21 March 2007

KingCast explains why Nashua Selectman David Rootovich wins the New Hampshire First Amendment Trifecta.

When we brought KingCast and Justiceforkids to New Hampshire, the First Amendment was quite dormant. Since then we/prevailed against restrictive, viewpoint/content-based public comment restrictions at the Nashua School Board that were initiated by fired Superintendent Julia Earl. But before we could finish that, we worked with Alderman Fred Teeboom who sent a simple email to Aldermanic President Rootovich, who changed a policy that forbid naming of names in Aldermanic meetings within -- get this -- 48 hours. So he wins by at least a furlong.

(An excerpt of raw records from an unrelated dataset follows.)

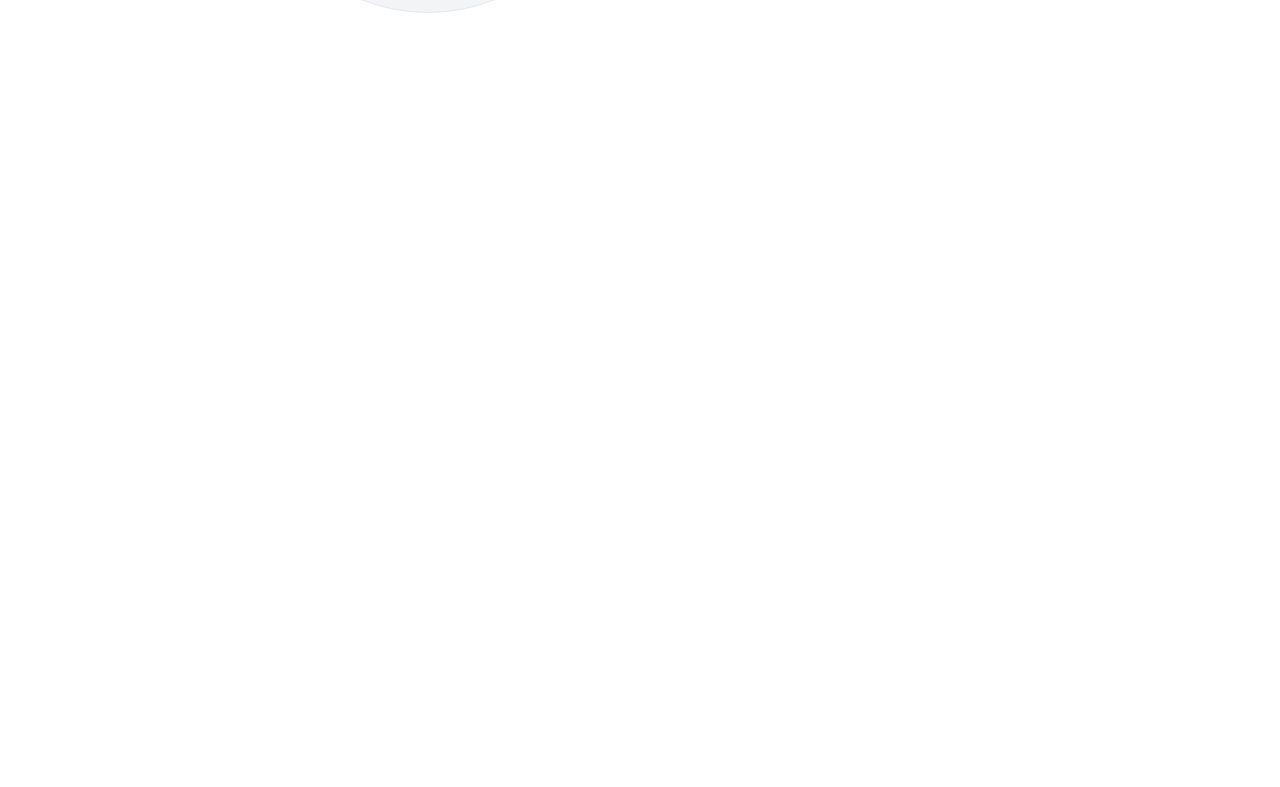
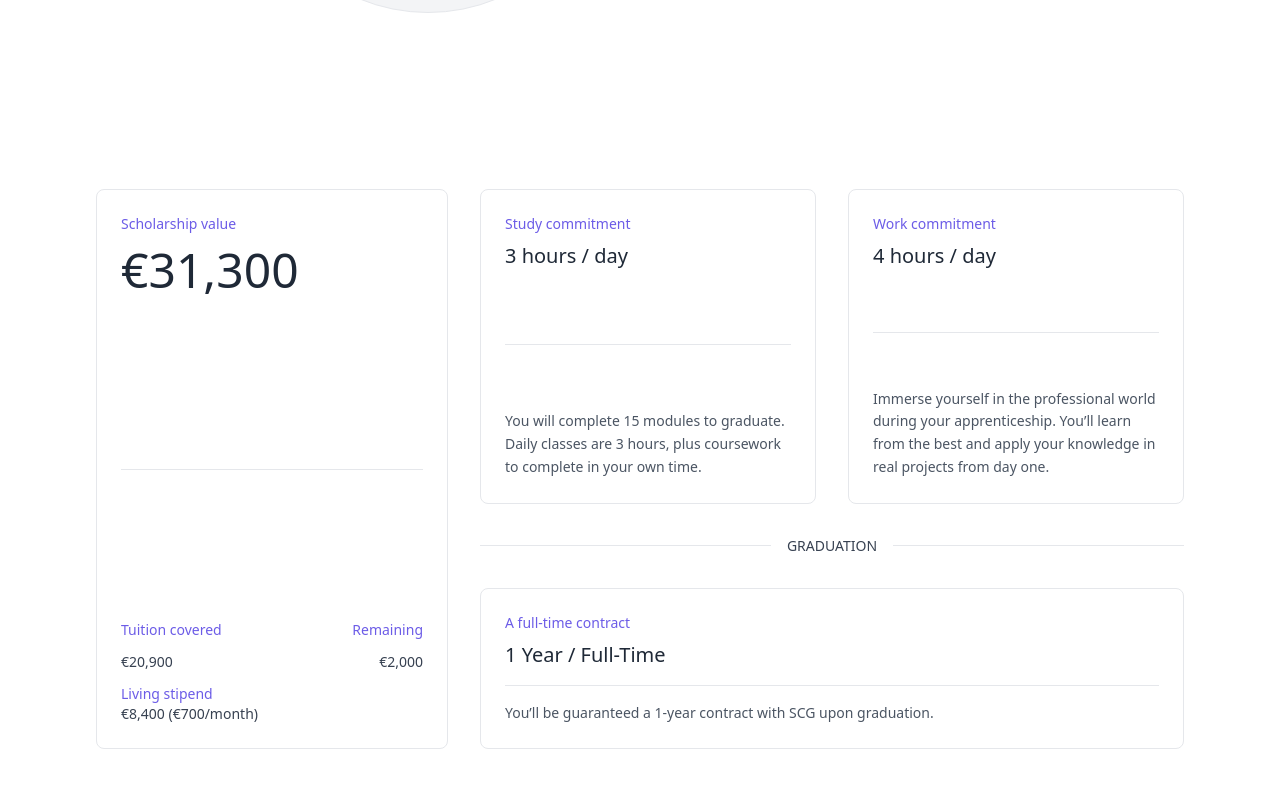
Before and after one commit to dtellez25/Harbour.Space-Practical-Challenge, a React (Vite) app in the folder frontend/: page / in a window 1280 px wide. Shown: the part 1103-1890 px from the top of the page. Before the commit the page ends 1212 px from the top, so only its background shows below. Built offline with nearby package versions, Linux system fonts and the light colour scheme.

Commit message:
commitmentOverview section completed

```diff
--- a/frontend/src/App.jsx
+++ b/frontend/src/App.jsx
@@ -2,6 +2,7 @@
 import { Header } from "./components/Header.jsx";
 import { Introduction } from "./components/introduction.jsx";
 import { About } from "./components/about.jsx";
+import { CommitmentOverview } from "./components/commitmentOverview.jsx";
 
 function App() {
   return (
@@ -9,6 +10,7 @@
       <Header />
       <Introduction />
       <About />
+      <CommitmentOverview />
     </div>
   );
 }
--- /dev/null
+++ b/frontend/src/components/commitmentOverview.jsx
@@ -0,0 +1,101 @@
+import React from "react";
+
+export const CommitmentOverview = () => {
+  return (
+    <section className="max-w-6xl mx-auto px-8 py-20">
+      <div className="grid md:grid-cols-[1fr_2fr] gap-8">
+        {/* LEFT SIDE - Scholarship Value */}
+        <div className="border border-gray-200 rounded-lg p-6 flex flex-col justify-between h-[560px]">
+          <div>
+            <p className="text-[#6C5CE7] font-medium text-sm mb-3">
+              Scholarship value
+            </p>
+            <h2 className="text-5xl font-light text-gray-800 mb-6">
+              €31,300
+            </h2>
+          </div>
+
+          <div className="border-t border-gray-200 my-4"></div>
+
+          <div className="space-y-3 text-sm">
+            <div className="flex justify-between text-[#6C5CE7] font-medium">
+              <p>Tuition covered</p>
+              <p>Remaining</p>
+            </div>
+            <div className="flex justify-between text-gray-700">
+              <p>€20,900</p>
+              <p>€2,000</p>
+            </div>
+
+            <div className="mt-3">
+              <p className="text-[#6C5CE7] font-medium">Living stipend</p>
+              <p className="text-gray-700">€8,400 (€700/month)</p>
+            </div>
+          </div>
+        </div>
+
+        {/* RIGHT SIDE */}
+        <div className="flex flex-col justify-between h-[560px]">
+          {/* Top - Two Commitment Boxes */}
+          <div className="grid md:grid-cols-2 gap-8 flex-1">
+            {/* Study Commitment */}
+            <div className="border border-gray-200 rounded-lg p-6 flex flex-col justify-between">
+              <div>
+                <p className="text-[#6C5CE7] font-medium text-sm mb-2">
+                  Study commitment
+                </p>
+                <h3 className="text-xl text-gray-800 font-light mb-2">
+                  3 hours / day
+                </h3>
+              </div>
+              <div className="border-t border-gray-200 my-4"></div>
+              <p className="text-gray-600 text-sm leading-relaxed">
+                You will complete 15 modules to graduate. Daily classes are 3
+                hours, plus coursework to complete in your own time.
+              </p>
+            </div>
+
+            {/* Work Commitment */}
+            <div className="border border-gray-200 rounded-lg p-6 flex flex-col justify-between">
+              <div>
+                <p className="text-[#6C5CE7] font-medium text-sm mb-2">
+                  Work commitment
+                </p>
+                <h3 className="text-xl text-gray-800 font-light mb-2">
+                  4 hours / day
+                </h3>
+              </div>
+              <div className="border-t border-gray-200 my-4"></div>
+              <p className="text-gray-600 text-sm leading-relaxed">
+                Immerse yourself in the professional world during your
+                apprenticeship. You’ll learn from the best and apply your
+                knowledge in real projects from day one.
+              </p>
+            </div>
+          </div>
+
+          {/* Divider */}
+          <div className="flex items-center justify-center text-gray-700 font-medium text-sm my-8">
+            <div className="flex-1 h-[1px] bg-gray-200"></div>
+            <span className="mx-4">GRADUATION</span>
+            <div className="flex-1 h-[1px] bg-gray-200"></div>
+          </div>
+
+          {/* Bottom - Full Time Contract */}
+          <div className="border border-gray-200 rounded-lg p-6">
+            <p className="text-[#6C5CE7] font-medium text-sm mb-2">
+              A full-time contract
+            </p>
+            <h3 className="text-xl text-gray-800 font-light mb-2">
+              1 Year / Full-Time
+            </h3>
+            <div className="border-t border-gray-200 my-4"></div>
+            <p className="text-gray-600 text-sm leading-relaxed">
+              You’ll be guaranteed a 1-year contract with SCG upon graduation.
+            </p>
+          </div>
+        </div>
+      </div>
+    </section>
+  );
+};
```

And bringing up a distant third? Well it would be Attorney Ted Comstock and the New Hampshire School Boards' Association, which as noted in this post, is waiting until May to address their recommended viewpoint-content based restrictive policy unless we sue them first. Here's the correspondence file where I issue them a failing grade.

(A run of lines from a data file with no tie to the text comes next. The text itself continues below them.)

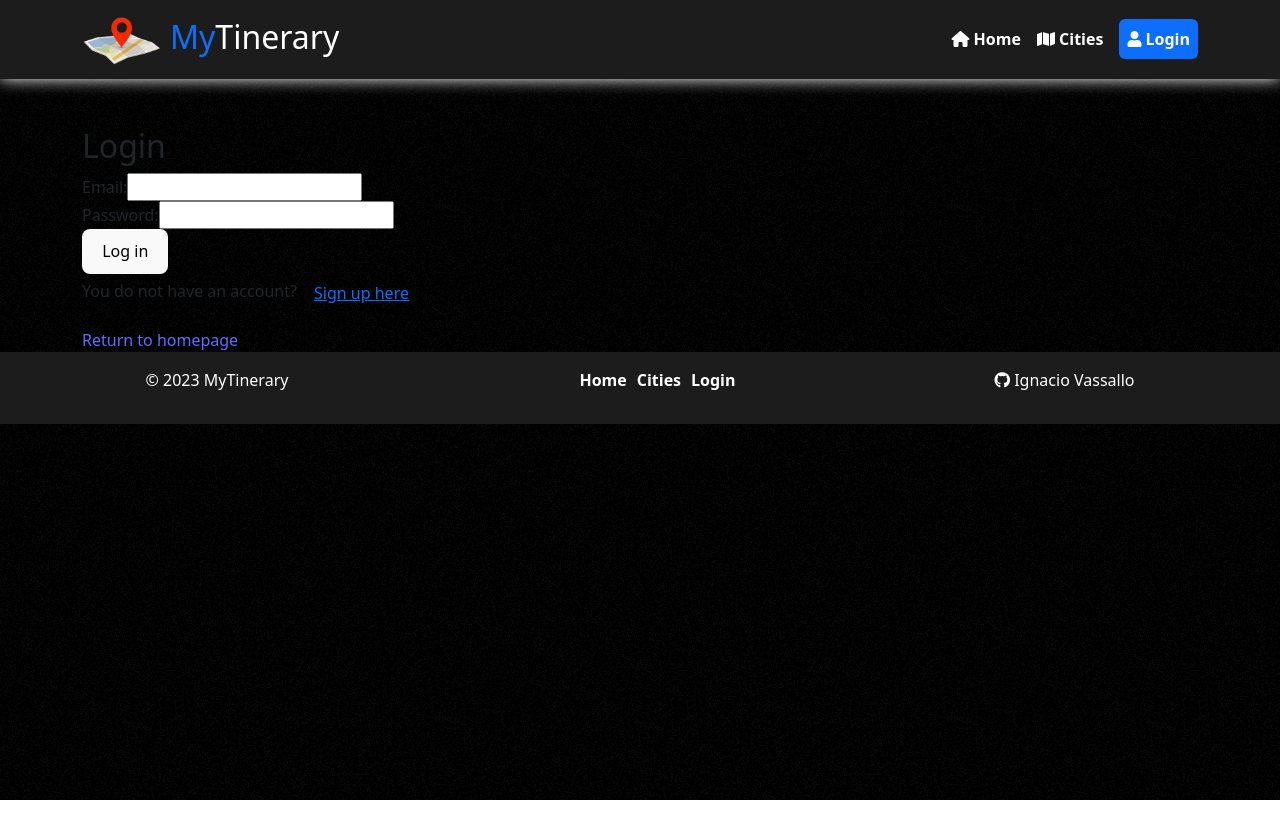
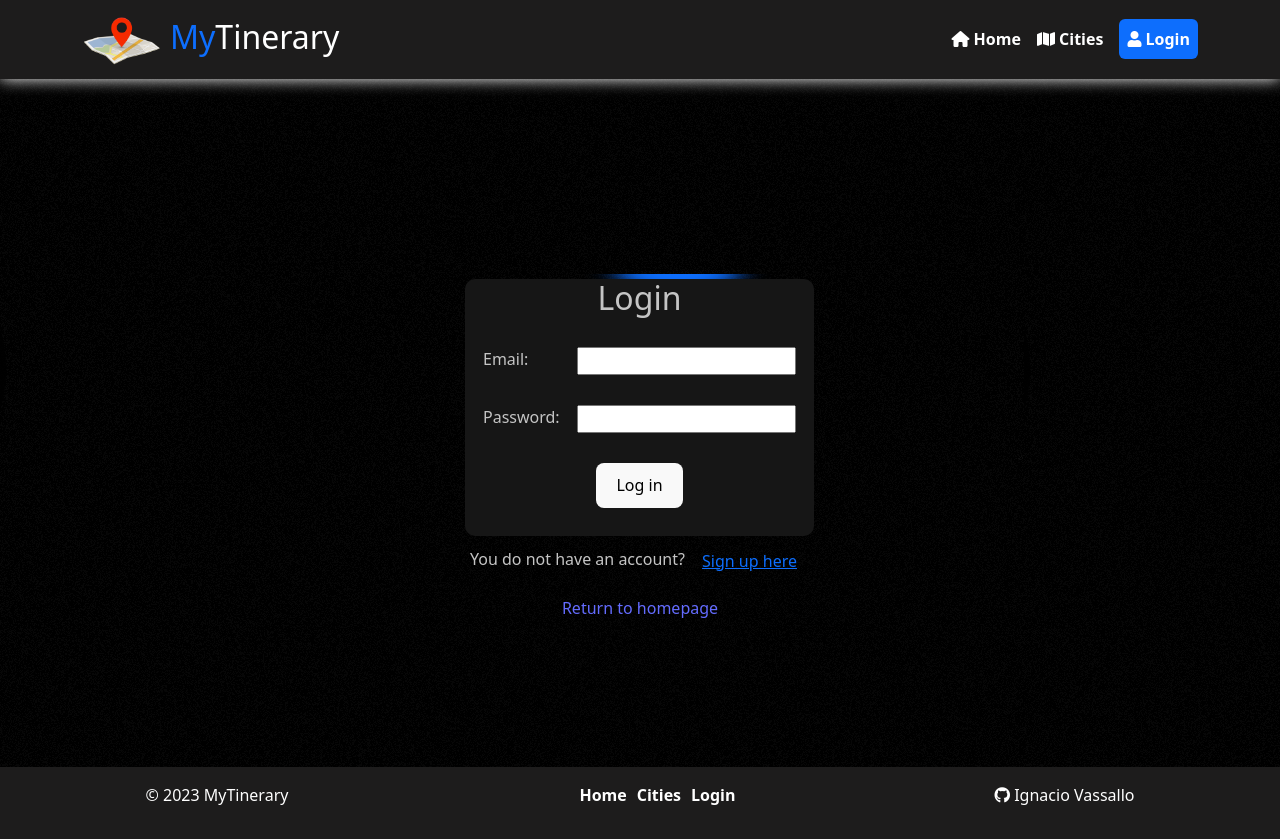
Before and after one commit to Vassa94/mytinerary-IgnacioVassallo, a React (Vite) app: page /login in a window 1280 px wide. Before the commit the page ends 800 px from the top, so only its background shows below. Built offline with nearby package versions, Linux system fonts and the light colour scheme.

Commit message:
cambios menores

```diff
--- a/src/App.css
+++ b/src/App.css
@@ -11,6 +11,7 @@
 
 
 #root {
+  color: #c5c5c5;
   min-height: 100vh;
   width: 100%;
   background-color: #000000;
@@ -496,6 +497,149 @@
 }
 
 
+/*  Login section  */
+
+.login-container {
+  display: flex;
+  flex-direction: column;
+  align-items: center;
+  min-height: 80vh;
+  justify-content: center;
+
+}
+
+.card-signUp>div>h2,
+.card-signIn>div>h2 {
+  text-align: center;
+  margin-bottom: 30px;
+}
+
+.sign-up-form {
+  display: flex;
+  flex-direction: column;
+  gap: 30px;
+  align-items: center;
+}
+
+.form-input {
+  width: 100%;
+  display: flex;
+  padding: 0px 18px;
+  justify-content: space-between;
+}
+
+.form-input>input,
+select {
+  width: 70%;
+}
+
+.card-signUp {
+  position: relative;
+  width: 360px;
+  height: 482px;
+  border-radius: 14px;
+  z-index: 3;
+  overflow: hidden;
+  display: flex;
+  flex-direction: column;
+  align-items: center;
+  justify-content: center;
+}
+
+.card-signIn {
+  position: relative;
+  width: 360px;
+  height: 268px;
+  border-radius: 14px;
+  z-index: 3;
+  overflow: hidden;
+  display: flex;
+  flex-direction: column;
+  align-items: center;
+  justify-content: center;
+}
+
+.bg-signUp {
+  position: absolute;
+  top: 5px;
+  left: 5px;
+  width: 349px;
+  height: 471px;
+  z-index: 2;
+  background: rgb(22 22 22);
+  backdrop-filter: blur(24px);
+  border-radius: 10px;
+  overflow: hidden;
+  display: flex;
+  flex-direction: column;
+}
+
+.bg-signIn {
+  position: absolute;
+  top: 5px;
+  left: 5px;
+  width: 349px;
+  height: 257px;
+  z-index: 2;
+  background: rgb(22 22 22);
+  backdrop-filter: blur(24px);
+  border-radius: 10px;
+  overflow: hidden;
+  display: flex;
+  flex-direction: column;
+}
+
+.blob-signUp {
+  position: absolute;
+  z-index: 1;
+  width: 150px;
+  height: 150px;
+  border-radius: 50%;
+  background-color: #0d6efd;
+  opacity: 1;
+  filter: blur(12px);
+  animation: blob-bounce 5s infinite ease;
+}
+
+.blob-signIn {
+  position: absolute;
+  z-index: 1;
+  width: 150px;
+  height: 150px;
+  border-radius: 50%;
+  background-color: #0d6efd;
+  opacity: 1;
+  filter: blur(12px);
+  animation: blob-bounce 5s infinite ease;
+}
+
+@keyframes blob-bounce {
+  0% {
+    transform: translate(-100%, -120%) translate3d(0, 0, 0);
+  }
+
+  25% {
+    transform: translate(-100%, -120%) translate3d(190%, 0, 0);
+  }
+
+  50% {
+    transform: translate(-100%, -120%) translate3d(190%, 250%, 0);
+  }
+
+  75% {
+    transform: translate(-100%, -120%) translate3d(0, 250%, 0);
+  }
+
+  100% {
+    transform: translate(-100%, -120%) translate3d(0, 0, 0);
+  }
+}
+
+.swal2-popup {
+  border-radius: 36px;
+  color: white;
+  background-color: rgb(22 22 22);
+}
 
 /* Media Query */
 
--- a/src/App.jsx
+++ b/src/App.jsx
@@ -1,4 +1,3 @@
-/* eslint-disable no-unused-vars */
 import { useState } from "react";
 import "./App.css";
 import { BrowserRouter as Router, Route, Routes } from "react-router-dom";
@@ -24,10 +23,7 @@ function App() {
               <Route path="/" element={<HomePage />} />
               <Route path="/cities" element={<CitiesPage />} />
               <Route path="/login" element={<LoginPage />} />
-              <Route
-                path="/destination/:cityId"
-                element={<DestinationPage />}
-              />
+              <Route path="/destination/:cityId" element={<DestinationPage />} />
             </Routes>
             <Footer />
           </div>
--- a/src/components/CarouselSimple.jsx
+++ b/src/components/CarouselSimple.jsx
@@ -41,8 +41,7 @@ const CarouselSimple = () => {
           />
           <Carousel.Caption>
             <h3>{slide.name}</h3>
-{/*             <p>{slide.location}</p>
- */}          </Carousel.Caption>
+          </Carousel.Caption>
         </Carousel.Item>
       ))}
     </Carousel>
--- a/src/pages/HomePage.jsx
+++ b/src/pages/HomePage.jsx
@@ -1,4 +1,3 @@
-/* eslint-disable no-unused-vars */
 import React, { useRef } from "react";
 import Carousel from "../components/Carousel";
 import SplineWorld from "../components/Spline";
```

Meanwhile, NH AG Kelly Ayott's response to a request for legal opinion is encouraging, but slightly off-track because it deals with the Right-to-Know Law more than the First Amendment straight up, no chaser.

PS: That's the real Seabiscuit, or the little engine that could, proving you can, in the words of Boston writer and financier John Feloni, "[Go] from douchebag to darling!"

1 comment:

Christopher King said...

You read the Right-to-Know link -- authored by Attorney Ayotte -- and it is readily apparent that the NHSBA policy is inimical to it.

"For our government to remain of the people, by the people, and for the people, while protecting individuals' privacy, it is essential that the people have reasonable and open access to the information that will inform the people what their government is up to and how it is performing.

Government, therefore, should be open, accessible, accountable and responsive. To that end, the public's right of access to governmental proceedings and records shall not be unreasonably restricted.

An integral part of the constitutional right-to-know is the protection of the freedom of speech and press guaranteed by Part 1, article 22 of the New Hampshire Constitution:

Free speech and liberty of the press are essential to the security of freedom in a state: They ought, therefore, to be inviolably preserved."